[This is part of Our Molding Makeover series]
Two weeks ago we decided to install moldings throughout our home. If this were a painting project, I would have immediately started scampering around wielding paint chips and constructing and demolishing intricate theories.
Until yesterday, however, I confined my molding-related activity to worried glances at vacant areas where architectural details might take root: doorways, baseboards, and the angle where the walls meet the ceiling. I wanted to make lists, but I didn’t know what I’d write down, or how the list would function. Would it be a series of actions to take? A shopping list? Criteria for design decisions? I had no process for breaking the project down into concrete steps, so for several days my mind scrambled around the problem, looking for purchase.
I needed to have a first step, however arbitrarily chosen, but I was worried about the consequences of any given beginning. Perhaps it would be prudent to start with a budget. That seemed implausible, first, because I have no idea how much moldings will cost, and second because we intend to work incrementally, primarily with money drawn from each paycheck. There’s bound to be an exciting burst of activity in March when I get my annual bonus, but for me “three months” might as well be “three years,” or “three generations.” Unless I’m at work, I find it hard to plan for a project that far in the future. So, no up-front budget.
The philosopher and literary scholar in me feels that I should absolutely master architectural detail, then use that mastery to derive an ideal home moldings package. That approach is both unrealistic and unnecessary. It’s nearly impossible to review existing literature on any topic in one’s spare time. I’m simply not going to do that. More importantly, Ken is already an expert, and it’s redundant for me to bone up, too.
In the end, my very sense of bewilderment gave birth to an appropriate list. I knew that we couldn’t do the entire house at once, so I composed a series of pros and cons for beginning in three of the four main rooms: kitchen, home office, master bedroom. My list for the kitchen looked like this:
- What with cooking, eating, doing dishes and reading the morning paper, we spend a lot of time there.
- It’s a public space, so we can lead oohing and ahhing visitors like my parents through there without the creepiness that attaches to a bedroom tour.
- It’s a work space, and Ken excels at designing beautiful spaces that accommodate my work habits.
- Since my first floor has a quasi-open plan, the room serves two primary functions — cooking and eating — and defining the dining area will be a pleasant challenge.
- In feng shui terms, the area encompasses the finance, fame and marriage areas of the home. Since we’re getting married soon, it seems auspicious to fix up the space.

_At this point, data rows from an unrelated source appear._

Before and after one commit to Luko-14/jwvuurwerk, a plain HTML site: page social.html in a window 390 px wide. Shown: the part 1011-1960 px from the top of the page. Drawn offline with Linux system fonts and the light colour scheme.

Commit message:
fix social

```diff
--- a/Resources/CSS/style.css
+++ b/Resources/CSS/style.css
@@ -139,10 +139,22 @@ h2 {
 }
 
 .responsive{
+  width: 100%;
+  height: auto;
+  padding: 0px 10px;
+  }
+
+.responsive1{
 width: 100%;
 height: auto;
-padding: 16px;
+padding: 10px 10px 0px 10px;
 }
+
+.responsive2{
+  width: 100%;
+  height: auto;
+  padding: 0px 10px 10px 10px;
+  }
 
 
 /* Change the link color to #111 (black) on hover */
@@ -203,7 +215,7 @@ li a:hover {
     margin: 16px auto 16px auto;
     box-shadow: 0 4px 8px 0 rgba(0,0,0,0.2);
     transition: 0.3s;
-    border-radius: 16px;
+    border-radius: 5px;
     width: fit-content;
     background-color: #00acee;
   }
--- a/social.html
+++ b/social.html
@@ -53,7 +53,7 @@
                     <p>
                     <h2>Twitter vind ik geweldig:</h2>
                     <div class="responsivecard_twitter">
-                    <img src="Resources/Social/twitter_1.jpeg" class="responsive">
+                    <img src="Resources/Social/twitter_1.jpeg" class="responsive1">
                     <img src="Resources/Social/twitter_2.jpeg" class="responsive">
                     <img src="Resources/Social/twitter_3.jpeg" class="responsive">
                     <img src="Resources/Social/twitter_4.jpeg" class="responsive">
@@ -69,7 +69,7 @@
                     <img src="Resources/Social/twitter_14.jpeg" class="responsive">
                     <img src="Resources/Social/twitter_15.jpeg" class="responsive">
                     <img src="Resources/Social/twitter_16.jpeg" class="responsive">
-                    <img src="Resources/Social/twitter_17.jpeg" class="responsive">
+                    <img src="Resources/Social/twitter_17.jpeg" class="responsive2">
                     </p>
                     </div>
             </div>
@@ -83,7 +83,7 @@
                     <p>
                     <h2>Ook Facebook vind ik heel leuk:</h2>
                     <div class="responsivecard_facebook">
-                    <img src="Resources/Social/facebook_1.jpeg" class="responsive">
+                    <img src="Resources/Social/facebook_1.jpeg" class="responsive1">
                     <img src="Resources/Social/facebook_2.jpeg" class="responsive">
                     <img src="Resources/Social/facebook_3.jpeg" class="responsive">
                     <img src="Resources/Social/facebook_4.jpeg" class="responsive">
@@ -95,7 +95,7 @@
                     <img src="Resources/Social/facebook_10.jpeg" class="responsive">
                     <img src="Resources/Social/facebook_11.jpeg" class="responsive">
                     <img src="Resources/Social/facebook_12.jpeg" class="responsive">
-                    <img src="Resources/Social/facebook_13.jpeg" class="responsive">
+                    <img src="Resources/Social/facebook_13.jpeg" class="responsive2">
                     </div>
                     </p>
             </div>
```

- The open floor plan makes it hard to define where the kitchen begins and ends — the temptation is to let the project back up into the entryway, guest bathroom, and living room.
- I’m worried about the expense. People like to spend money on their kitchens, and items from dish towels to appliances are priced accordingly. We will have to fight budget creep at every step.
- The cabinets are cheap and nasty, and may look icky against actual moldings. See #2 above.
- Ken originally insisted on starting with new tile, and I found it daunting to commit to the expense, time and disruption that would entail before beginning our molding project.
- It’s a relatively cluttered space, what with cabinets, vents, lighting fixtures and outlets, and I had no idea how to design moldings around these modern necessities.
When I read this list to Ken, he dismissed Cons three, four and five out of hand. We will hold the line on making any other changes until we have moldings through the whole house. Also, as the finish carpenter, he knows how to adapt our design to the specifics of the space. It’s a mistake to puzzle over details that we can only resolve once the project is underway.
With a little discipline, my first two objections can become reasons to press forward. The kitchen and dining area need architectural detail precisely because the vaguely modernist floor plan leaves rooms ill-defined. The entryway doesn’t just complicate design: it confuses us and our visitors daily with multiple, conflicting cues. As for the expense, I’d like to start formulating principles for reducing budget creep now, while there’s still time. That way we can apply what we learn from the kitchen to other rooms.